• _Problem details_
For the records below, say how many lines contain the string "para". Give no other text.

• _Task data_
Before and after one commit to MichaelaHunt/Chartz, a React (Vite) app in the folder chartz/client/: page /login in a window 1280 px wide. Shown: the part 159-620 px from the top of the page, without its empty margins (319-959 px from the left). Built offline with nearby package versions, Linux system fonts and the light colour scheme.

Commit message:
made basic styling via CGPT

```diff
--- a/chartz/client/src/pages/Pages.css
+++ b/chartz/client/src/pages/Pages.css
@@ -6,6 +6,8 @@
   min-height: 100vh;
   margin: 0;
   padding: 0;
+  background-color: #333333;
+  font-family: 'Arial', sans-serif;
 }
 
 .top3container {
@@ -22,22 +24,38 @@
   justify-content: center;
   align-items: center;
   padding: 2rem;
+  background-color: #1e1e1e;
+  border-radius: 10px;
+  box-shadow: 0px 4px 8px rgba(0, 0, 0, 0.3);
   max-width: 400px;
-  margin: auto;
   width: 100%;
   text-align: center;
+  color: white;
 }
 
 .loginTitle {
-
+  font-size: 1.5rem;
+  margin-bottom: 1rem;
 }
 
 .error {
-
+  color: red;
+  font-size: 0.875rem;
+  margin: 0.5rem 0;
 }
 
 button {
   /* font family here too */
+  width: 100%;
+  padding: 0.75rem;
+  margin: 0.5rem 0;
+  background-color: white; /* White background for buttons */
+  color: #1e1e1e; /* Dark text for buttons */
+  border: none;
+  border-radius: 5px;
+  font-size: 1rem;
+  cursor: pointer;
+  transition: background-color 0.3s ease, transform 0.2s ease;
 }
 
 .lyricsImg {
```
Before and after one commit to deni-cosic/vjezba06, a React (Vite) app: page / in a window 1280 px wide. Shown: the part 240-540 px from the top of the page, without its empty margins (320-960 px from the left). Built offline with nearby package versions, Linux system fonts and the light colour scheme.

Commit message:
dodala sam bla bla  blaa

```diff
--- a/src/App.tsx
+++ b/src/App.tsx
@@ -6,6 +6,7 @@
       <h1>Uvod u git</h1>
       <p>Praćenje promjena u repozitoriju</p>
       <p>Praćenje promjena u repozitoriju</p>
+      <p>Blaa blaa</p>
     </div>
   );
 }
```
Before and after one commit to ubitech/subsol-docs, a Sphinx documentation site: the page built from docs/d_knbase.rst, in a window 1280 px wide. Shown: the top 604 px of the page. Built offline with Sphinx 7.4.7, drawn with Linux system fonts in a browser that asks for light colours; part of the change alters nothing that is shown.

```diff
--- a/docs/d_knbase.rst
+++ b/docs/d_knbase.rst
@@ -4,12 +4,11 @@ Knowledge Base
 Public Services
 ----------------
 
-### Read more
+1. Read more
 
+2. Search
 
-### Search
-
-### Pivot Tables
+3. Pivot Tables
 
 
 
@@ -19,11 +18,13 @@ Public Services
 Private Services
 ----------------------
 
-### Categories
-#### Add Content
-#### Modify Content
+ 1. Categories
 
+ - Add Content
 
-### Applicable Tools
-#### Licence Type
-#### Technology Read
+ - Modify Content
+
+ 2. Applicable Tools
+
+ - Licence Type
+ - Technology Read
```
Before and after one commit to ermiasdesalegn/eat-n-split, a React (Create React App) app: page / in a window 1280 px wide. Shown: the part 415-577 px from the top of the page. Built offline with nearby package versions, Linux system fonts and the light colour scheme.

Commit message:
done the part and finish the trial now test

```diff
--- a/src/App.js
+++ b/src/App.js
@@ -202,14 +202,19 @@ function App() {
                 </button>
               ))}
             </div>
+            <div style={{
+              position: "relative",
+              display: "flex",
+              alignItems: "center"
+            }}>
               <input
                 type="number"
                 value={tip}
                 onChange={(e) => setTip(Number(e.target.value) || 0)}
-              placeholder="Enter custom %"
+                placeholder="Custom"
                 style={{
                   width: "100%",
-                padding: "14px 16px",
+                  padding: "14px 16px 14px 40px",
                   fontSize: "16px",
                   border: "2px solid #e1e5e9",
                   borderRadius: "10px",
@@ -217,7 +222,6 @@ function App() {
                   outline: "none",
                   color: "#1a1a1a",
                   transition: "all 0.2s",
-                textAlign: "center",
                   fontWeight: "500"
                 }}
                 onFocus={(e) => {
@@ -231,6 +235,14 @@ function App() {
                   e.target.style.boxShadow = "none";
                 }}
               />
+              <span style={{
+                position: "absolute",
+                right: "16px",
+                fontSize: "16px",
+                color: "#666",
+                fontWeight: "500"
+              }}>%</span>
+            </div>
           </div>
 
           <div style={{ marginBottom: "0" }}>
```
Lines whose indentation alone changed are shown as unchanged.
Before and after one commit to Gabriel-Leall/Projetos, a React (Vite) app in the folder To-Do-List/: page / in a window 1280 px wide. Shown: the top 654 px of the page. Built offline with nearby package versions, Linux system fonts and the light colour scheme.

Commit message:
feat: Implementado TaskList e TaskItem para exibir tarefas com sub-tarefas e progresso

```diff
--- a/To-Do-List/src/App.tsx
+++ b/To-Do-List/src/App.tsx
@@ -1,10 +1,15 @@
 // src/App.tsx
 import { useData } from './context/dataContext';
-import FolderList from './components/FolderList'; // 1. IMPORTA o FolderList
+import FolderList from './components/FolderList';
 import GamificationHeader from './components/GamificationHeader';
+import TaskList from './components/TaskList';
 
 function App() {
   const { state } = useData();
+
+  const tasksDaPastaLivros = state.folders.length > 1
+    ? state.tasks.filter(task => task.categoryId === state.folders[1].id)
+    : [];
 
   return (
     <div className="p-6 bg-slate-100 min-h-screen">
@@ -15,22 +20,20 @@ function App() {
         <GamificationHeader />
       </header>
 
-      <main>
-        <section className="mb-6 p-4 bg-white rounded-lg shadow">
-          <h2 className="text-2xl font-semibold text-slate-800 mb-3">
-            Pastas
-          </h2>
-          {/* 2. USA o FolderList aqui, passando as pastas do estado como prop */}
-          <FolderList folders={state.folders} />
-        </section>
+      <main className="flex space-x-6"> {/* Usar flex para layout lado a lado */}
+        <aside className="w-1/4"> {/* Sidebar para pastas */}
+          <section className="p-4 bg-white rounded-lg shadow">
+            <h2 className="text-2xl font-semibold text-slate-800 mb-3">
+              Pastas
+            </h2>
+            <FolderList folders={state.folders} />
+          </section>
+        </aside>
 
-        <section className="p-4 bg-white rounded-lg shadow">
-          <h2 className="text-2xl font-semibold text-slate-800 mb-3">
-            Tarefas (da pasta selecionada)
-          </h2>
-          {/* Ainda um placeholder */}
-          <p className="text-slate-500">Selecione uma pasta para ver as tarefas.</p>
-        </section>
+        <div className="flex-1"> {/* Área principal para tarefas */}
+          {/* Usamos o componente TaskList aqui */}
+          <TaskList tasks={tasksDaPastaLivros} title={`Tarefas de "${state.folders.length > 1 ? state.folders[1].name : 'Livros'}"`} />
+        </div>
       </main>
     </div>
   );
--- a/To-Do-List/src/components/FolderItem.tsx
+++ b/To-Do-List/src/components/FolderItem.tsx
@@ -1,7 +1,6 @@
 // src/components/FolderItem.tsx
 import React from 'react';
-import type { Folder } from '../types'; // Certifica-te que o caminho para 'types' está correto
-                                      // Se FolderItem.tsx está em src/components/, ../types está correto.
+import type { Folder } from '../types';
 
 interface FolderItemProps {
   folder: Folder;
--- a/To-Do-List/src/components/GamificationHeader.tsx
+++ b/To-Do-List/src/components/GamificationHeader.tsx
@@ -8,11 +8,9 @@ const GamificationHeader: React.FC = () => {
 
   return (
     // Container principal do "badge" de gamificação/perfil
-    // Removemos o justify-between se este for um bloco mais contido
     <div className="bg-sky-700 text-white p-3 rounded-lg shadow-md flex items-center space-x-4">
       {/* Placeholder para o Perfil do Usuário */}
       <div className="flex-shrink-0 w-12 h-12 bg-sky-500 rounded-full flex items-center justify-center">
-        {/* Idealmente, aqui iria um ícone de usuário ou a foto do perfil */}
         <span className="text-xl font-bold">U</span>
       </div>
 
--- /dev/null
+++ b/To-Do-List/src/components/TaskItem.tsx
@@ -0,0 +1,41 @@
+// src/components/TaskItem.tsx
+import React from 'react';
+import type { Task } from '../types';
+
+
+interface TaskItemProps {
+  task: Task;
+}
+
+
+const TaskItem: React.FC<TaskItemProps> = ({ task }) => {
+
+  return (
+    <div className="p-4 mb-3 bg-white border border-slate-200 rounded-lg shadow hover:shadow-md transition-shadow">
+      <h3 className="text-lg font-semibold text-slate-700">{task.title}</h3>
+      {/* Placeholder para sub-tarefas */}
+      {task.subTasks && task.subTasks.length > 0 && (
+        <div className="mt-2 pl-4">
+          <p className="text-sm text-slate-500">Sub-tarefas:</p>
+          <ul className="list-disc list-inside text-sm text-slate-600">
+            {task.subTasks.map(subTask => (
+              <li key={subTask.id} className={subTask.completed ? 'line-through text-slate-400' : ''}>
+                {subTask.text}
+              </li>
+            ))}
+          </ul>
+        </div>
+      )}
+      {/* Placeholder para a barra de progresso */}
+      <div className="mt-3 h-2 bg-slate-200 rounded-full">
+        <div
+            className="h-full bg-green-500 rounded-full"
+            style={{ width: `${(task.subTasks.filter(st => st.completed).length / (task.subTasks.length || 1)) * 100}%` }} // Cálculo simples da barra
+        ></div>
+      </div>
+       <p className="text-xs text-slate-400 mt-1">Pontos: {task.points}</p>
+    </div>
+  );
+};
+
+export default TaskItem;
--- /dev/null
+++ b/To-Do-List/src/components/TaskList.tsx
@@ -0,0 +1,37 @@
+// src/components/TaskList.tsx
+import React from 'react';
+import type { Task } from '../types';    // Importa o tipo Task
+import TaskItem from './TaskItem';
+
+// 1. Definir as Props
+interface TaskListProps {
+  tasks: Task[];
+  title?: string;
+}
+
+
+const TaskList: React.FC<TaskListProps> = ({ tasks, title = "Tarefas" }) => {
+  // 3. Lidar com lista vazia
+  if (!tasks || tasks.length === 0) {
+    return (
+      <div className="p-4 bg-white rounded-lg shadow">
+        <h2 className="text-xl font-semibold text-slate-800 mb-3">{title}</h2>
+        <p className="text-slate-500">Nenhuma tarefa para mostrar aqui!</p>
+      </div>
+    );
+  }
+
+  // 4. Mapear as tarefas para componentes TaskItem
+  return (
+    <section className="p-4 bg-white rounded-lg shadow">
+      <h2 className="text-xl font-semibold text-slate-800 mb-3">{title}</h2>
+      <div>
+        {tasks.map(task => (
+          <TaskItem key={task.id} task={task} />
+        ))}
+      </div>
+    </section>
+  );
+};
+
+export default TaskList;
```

• _Reply to the task_
11